Not only would a return to Kamigawa mean meeting some of our favorite characters there, it would also mean seeing new cards for them! Unfortunately, the Champions of Kamigawa block was underpowered, but fortunately, a new set would show off these popular legends in cards that meet today's power levels.
Imagine Azusa, Kentaro, Eight-and-a-Half-Tails, and other such legends having truly Commander-worthy cards! Azusa's existing card is quite powerful, but maybe too much so. We'd like a more balanced version of her, please.
5 Should not return: isolated plot

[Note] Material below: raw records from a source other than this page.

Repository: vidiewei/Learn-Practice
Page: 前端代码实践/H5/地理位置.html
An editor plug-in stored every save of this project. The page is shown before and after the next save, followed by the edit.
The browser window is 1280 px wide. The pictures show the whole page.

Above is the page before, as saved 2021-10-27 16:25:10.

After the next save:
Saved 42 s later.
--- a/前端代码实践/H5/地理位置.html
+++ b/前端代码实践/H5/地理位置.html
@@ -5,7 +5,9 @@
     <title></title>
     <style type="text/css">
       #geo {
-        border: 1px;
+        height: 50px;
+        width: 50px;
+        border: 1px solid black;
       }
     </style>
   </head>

In the 1990s and early 2000s, many blocks and sets in Magic: the Gathering had overarching plots concerning Urza, Tolarian Academy, and the famed Weatherlight ship. Later, the Bolas arc spanned Kaladesh to War of the Spark, and it was a tale of the ages. Don't forget the multi-set struggle against the Eldrazi, which spanned both Zendikar and Tarkir (the latter because Ugin needed to be revived). But what about Kamigawa? Like Lorwyn, this plane is very self-contained, and has precious little overlap with the overall lore. Jace visited there once, yes, but that was of very little consequence overall. Players want a set whose setting ties into the Gatewatch or a cool villain!
4 Should return: relevant tribes
The Champions of Kamigawa block was a loosely tribal one, and while some tribes, such as Samurai, feel irrelevant to the game as a whole, others are quite popular. Kamigawa is home to goblins, for example, and it has plenty of snakes, rats, and spirits as well.
Entire Modern or Commander decks have been built around those tribes, and a new Kamigawa block would provide just that. For those who want power at any cost, Kamigawa also offers demons, and plenty of ogres who support and worship them.
3 Should not return: plot is resolved
This is not just a card game. Since the Brothers' War, MtG has been about the lore, too, and players have followed the adventures of Urza and other figures for many years. A new set should launch a cool new plot or continue an existing one, but Kamigawa is a dead end where that's concerned. Its own plot ended neatly when the block did, and there's not much left to do except watch the Kamigawa people rebuild their plane after the devastating war. It would be nice to meet our favorite characters again, but not if they're just idling around.
2 Should return: only one set required
Ever since the mid-1990s, MtG has organized its expansion sets into blocks, and only recently did that practice end. For many years, players could visit a plane for three sets at a time, and for a time, blocks were trimmed to just two sets, starting with the Battle for Zendikar block and ending with the Ixalan block. Now, we can visit a plane for just one set, such as with Throne of Eldraine. Even if making a return to Kamigawa is risky (for reasons discussed above), it's just one set not a whole block of three. Even in a worst-case scenario, the damage is limited. And if the set is a success, that proves that Kamigawa is back in business!
1 Should not return: it's still a whole set
This is a direct response to the above argument. Yes, it's possible for Wizards to make just one set for a return to Kamigawa. But still, that's an entire set, and that's saying a lot. Including core sets, WotC is only making four regular sets for an entire year, and if one set proves unpopular or weak, that means a six-month gap between better sets. Players may be quite upset if the fall set is Return to Kamigawa... only to experience a flop, and have to wait until February next year for a better set! Wizards' PR department would have its hands full for sure.